* _What is required_
The whole listing below needs to be duplicated exactly, pictures aside.

* _Records supplied_
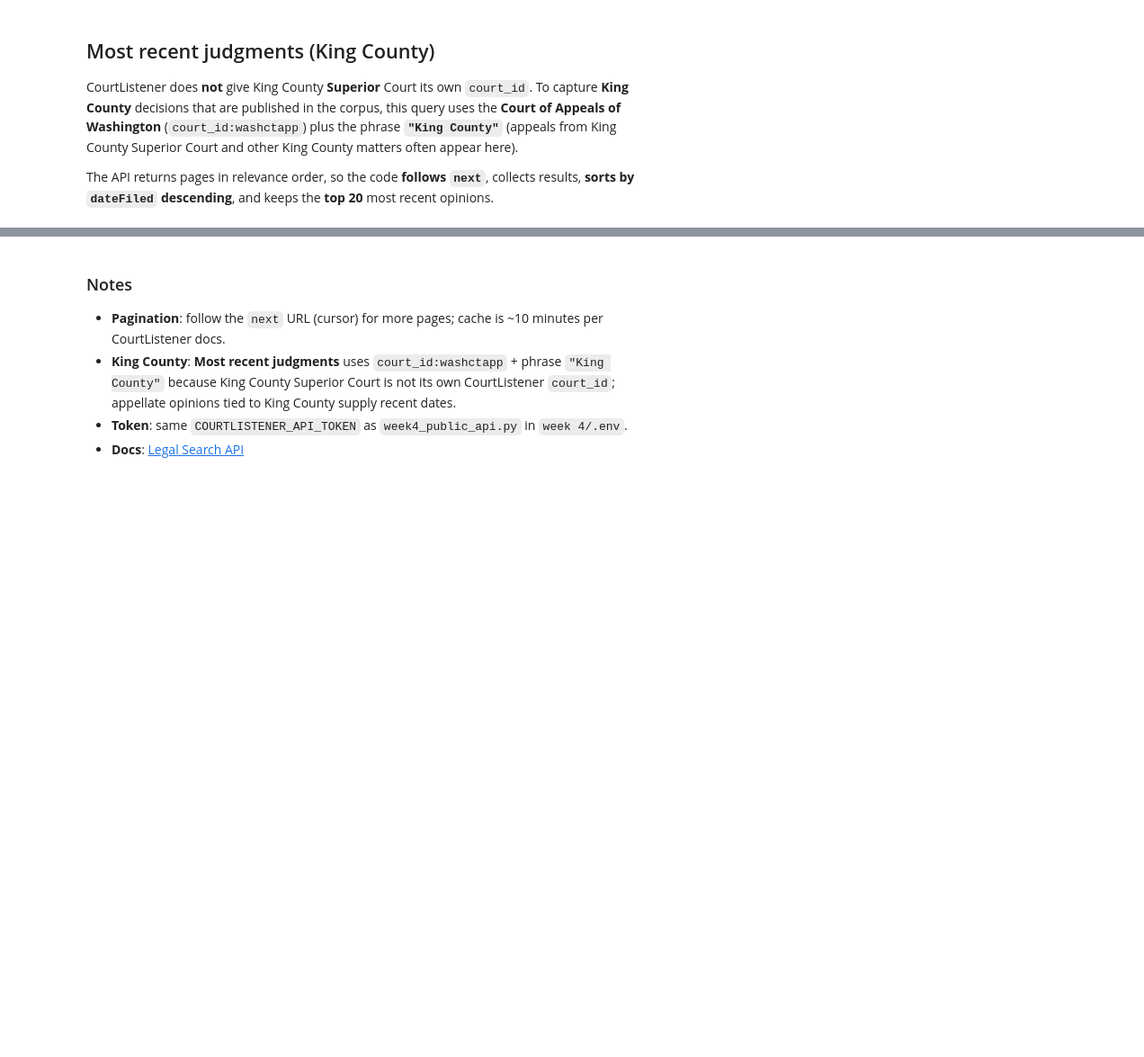
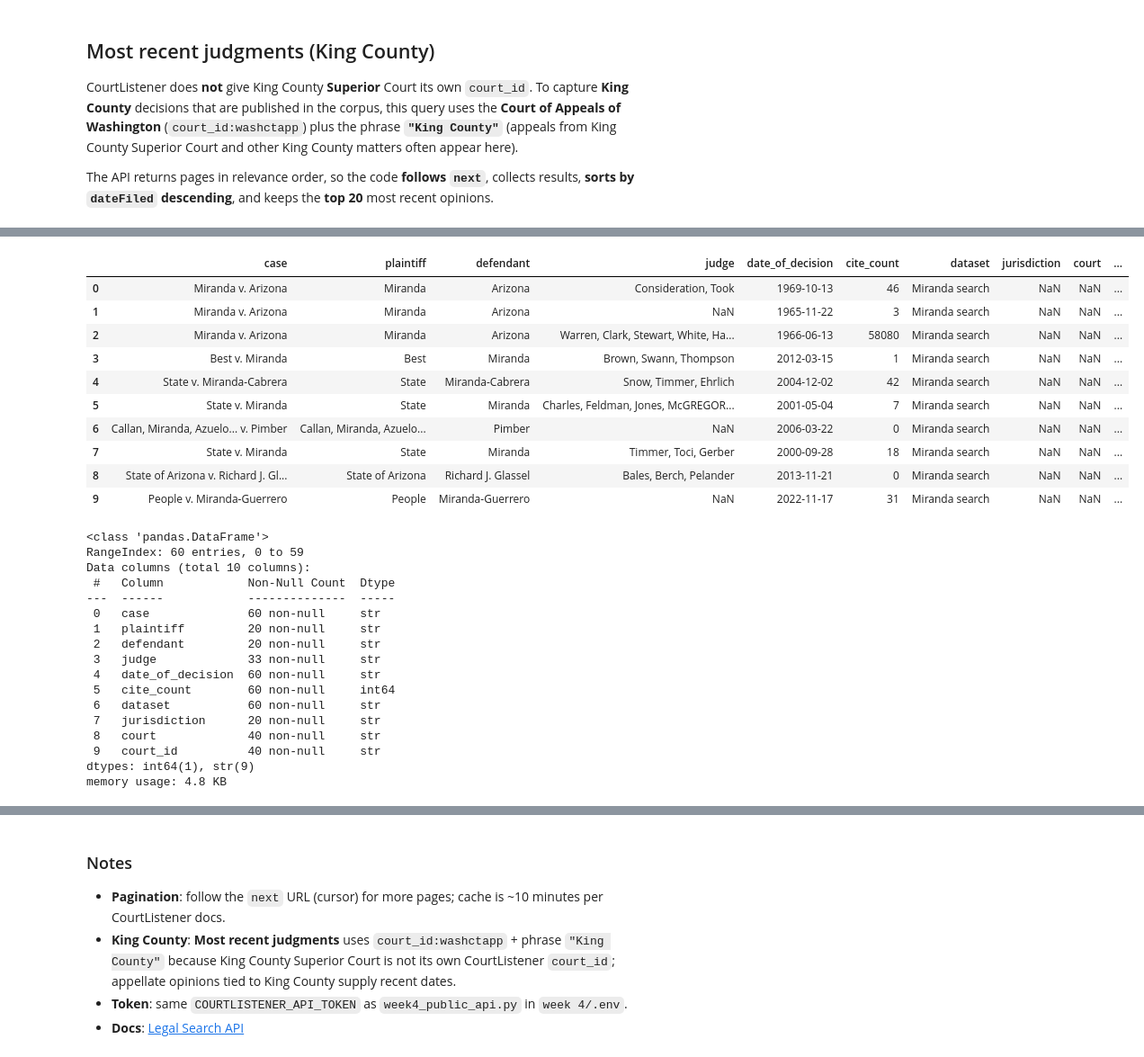
Before and after one commit to ranjitharangaswamy/hcde530, a Jupyter notebook: week 5/week4_courtlistener_cases.ipynb, the cells around one changed output, grey strips where cells are left out. Shown at 90% size. Saved outputs shown, nothing was run; the diff lists cells and outputs as text; code cells hidden in the pictures; blank space fills up the shorter version.

```diff
--- a/week 5/week4_courtlistener_cases.ipynb
+++ b/week 5/week4_courtlistener_cases.ipynb
@@ -255,0 +307,42 @@ rows on this page (using first 20): 20
+# %%
+    # Question 1: After stacking all three API slices, what do the first rows look like and what dtypes / non-null counts do we have?
+# Answer meaning: head() shows real rows so we can sanity-check names and dates; info() tells us which columns are sparse or object-typed before we filter or group.
+
+df_m = df.assign(dataset="Miranda search")
+df_j = df_jurisdiction.assign(dataset="W.D. Wash. (Seattle)")
+df_r = df_recent.rename(columns={"date_filed": "date_of_decision"}).assign(
+    dataset="King County (Wash. Ct. App.)"
+)
+df_mp1 = pd.concat([df_m, df_j, df_r], ignore_index=True, sort=False)
+
+display(df_mp1.head(10))
+df_mp1.info()
+# %% [output]
+|  | case | plaintiff | defendant | judge | date_of_decision | cite_count | dataset | jurisdiction | court | ... |
+| 0 | Miranda v. Arizona | Miranda | Arizona | Consideration, Took | 1969-10-13 | 46 | Miranda search | NaN | NaN | ... |
+| 1 | Miranda v. Arizona | Miranda | Arizona | NaN | 1965-11-22 | 3 | Miranda search | NaN | NaN | ... |
+| 2 | Miranda v. Arizona | Miranda | Arizona | Warren, Clark, Stewart, White, Ha... | 1966-06-13 | 58080 | Miranda search | NaN | NaN | ... |
+| 3 | Best v. Miranda | Best | Miranda | Brown, Swann, Thompson | 2012-03-15 | 1 | Miranda search | NaN | NaN | ... |
+| 4 | State v. Miranda-Cabrera | State | Miranda-Cabrera | Snow, Timmer, Ehrlich | 2004-12-02 | 42 | Miranda search | NaN | NaN | ... |
+| 5 | State v. Miranda | State | Miranda | Charles, Feldman, Jones, McGREGOR... | 2001-05-04 | 7 | Miranda search | NaN | NaN | ... |
+| 6 | Callan, Miranda, Azuelo... v. Pimber | Callan, Miranda, Azuelo... | Pimber | NaN | 2006-03-22 | 0 | Miranda search | NaN | NaN | ... |
+| 7 | State v. Miranda | State | Miranda | Timmer, Toci, Gerber | 2000-09-28 | 18 | Miranda search | NaN | NaN | ... |
+| 8 | State of Arizona v. Richard J. Gl... | State of Arizona | Richard J. Glassel | Bales, Berch, Pelander | 2013-11-21 | 0 | Miranda search | NaN | NaN | ... |
+| 9 | People v. Miranda-Guerrero | People | Miranda-Guerrero | NaN | 2022-11-17 | 31 | Miranda search | NaN | NaN | ... |
+<class 'pandas.DataFrame'>
+RangeIndex: 60 entries, 0 to 59
+Data columns (total 10 columns):
+ #   Column            Non-Null Count  Dtype
+---  ------            --------------  -----
+ 0   case              60 non-null     str
+ 1   plaintiff         20 non-null     str
+ 2   defendant         20 non-null     str
+ 3   judge             33 non-null     str
+ 4   date_of_decision  60 non-null     str
+ 5   cite_count        60 non-null     int64
+ 6   dataset           60 non-null     str
+ 7   jurisdiction      20 non-null     str
+ 8   court             40 non-null     str
+ 9   court_id          40 non-null     str
+dtypes: int64(1), str(9)
+memory usage: 4.8 KB
```
Also changed, not shown: parts of 11 cells of this notebook, 1 other file.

* _Exercise response_
Before and after one commit to ranjitharangaswamy/hcde530, a Jupyter notebook: week 5/week4_courtlistener_cases.ipynb, the cells around one changed output, grey strips where cells are left out. Shown at 90% size. Saved outputs shown, nothing was run; the diff lists cells and outputs as text; code cells hidden in the pictures; blank space fills up the shorter version.

```diff
--- a/week 5/week4_courtlistener_cases.ipynb
+++ b/week 5/week4_courtlistener_cases.ipynb
@@ -255,0 +307,42 @@ rows on this page (using first 20): 20
+# %%
+    # Question 1: After stacking all three API slices, what do the first rows look like and what dtypes / non-null counts do we have?
+# Answer meaning: head() shows real rows so we can sanity-check names and dates; info() tells us which columns are sparse or object-typed before we filter or group.
+
+df_m = df.assign(dataset="Miranda search")
+df_j = df_jurisdiction.assign(dataset="W.D. Wash. (Seattle)")
+df_r = df_recent.rename(columns={"date_filed": "date_of_decision"}).assign(
+    dataset="King County (Wash. Ct. App.)"
+)
+df_mp1 = pd.concat([df_m, df_j, df_r], ignore_index=True, sort=False)
+
+display(df_mp1.head(10))
+df_mp1.info()
+# %% [output]
+|  | case | plaintiff | defendant | judge | date_of_decision | cite_count | dataset | jurisdiction | court | ... |
+| 0 | Miranda v. Arizona | Miranda | Arizona | Consideration, Took | 1969-10-13 | 46 | Miranda search | NaN | NaN | ... |
+| 1 | Miranda v. Arizona | Miranda | Arizona | NaN | 1965-11-22 | 3 | Miranda search | NaN | NaN | ... |
+| 2 | Miranda v. Arizona | Miranda | Arizona | Warren, Clark, Stewart, White, Ha... | 1966-06-13 | 58080 | Miranda search | NaN | NaN | ... |
+| 3 | Best v. Miranda | Best | Miranda | Brown, Swann, Thompson | 2012-03-15 | 1 | Miranda search | NaN | NaN | ... |
+| 4 | State v. Miranda-Cabrera | State | Miranda-Cabrera | Snow, Timmer, Ehrlich | 2004-12-02 | 42 | Miranda search | NaN | NaN | ... |
+| 5 | State v. Miranda | State | Miranda | Charles, Feldman, Jones, McGREGOR... | 2001-05-04 | 7 | Miranda search | NaN | NaN | ... |
+| 6 | Callan, Miranda, Azuelo... v. Pimber | Callan, Miranda, Azuelo... | Pimber | NaN | 2006-03-22 | 0 | Miranda search | NaN | NaN | ... |
+| 7 | State v. Miranda | State | Miranda | Timmer, Toci, Gerber | 2000-09-28 | 18 | Miranda search | NaN | NaN | ... |
+| 8 | State of Arizona v. Richard J. Gl... | State of Arizona | Richard J. Glassel | Bales, Berch, Pelander | 2013-11-21 | 0 | Miranda search | NaN | NaN | ... |
+| 9 | People v. Miranda-Guerrero | People | Miranda-Guerrero | NaN | 2022-11-17 | 31 | Miranda search | NaN | NaN | ... |
+<class 'pandas.DataFrame'>
+RangeIndex: 60 entries, 0 to 59
+Data columns (total 10 columns):
+ #   Column            Non-Null Count  Dtype
+---  ------            --------------  -----
+ 0   case              60 non-null     str
+ 1   plaintiff         20 non-null     str
+ 2   defendant         20 non-null     str
+ 3   judge             33 non-null     str
+ 4   date_of_decision  60 non-null     str
+ 5   cite_count        60 non-null     int64
+ 6   dataset           60 non-null     str
+ 7   jurisdiction      20 non-null     str
+ 8   court             40 non-null     str
+ 9   court_id          40 non-null     str
+dtypes: int64(1), str(9)
+memory usage: 4.8 KB
```
Also changed, not shown: parts of 11 cells of this notebook, 1 other file.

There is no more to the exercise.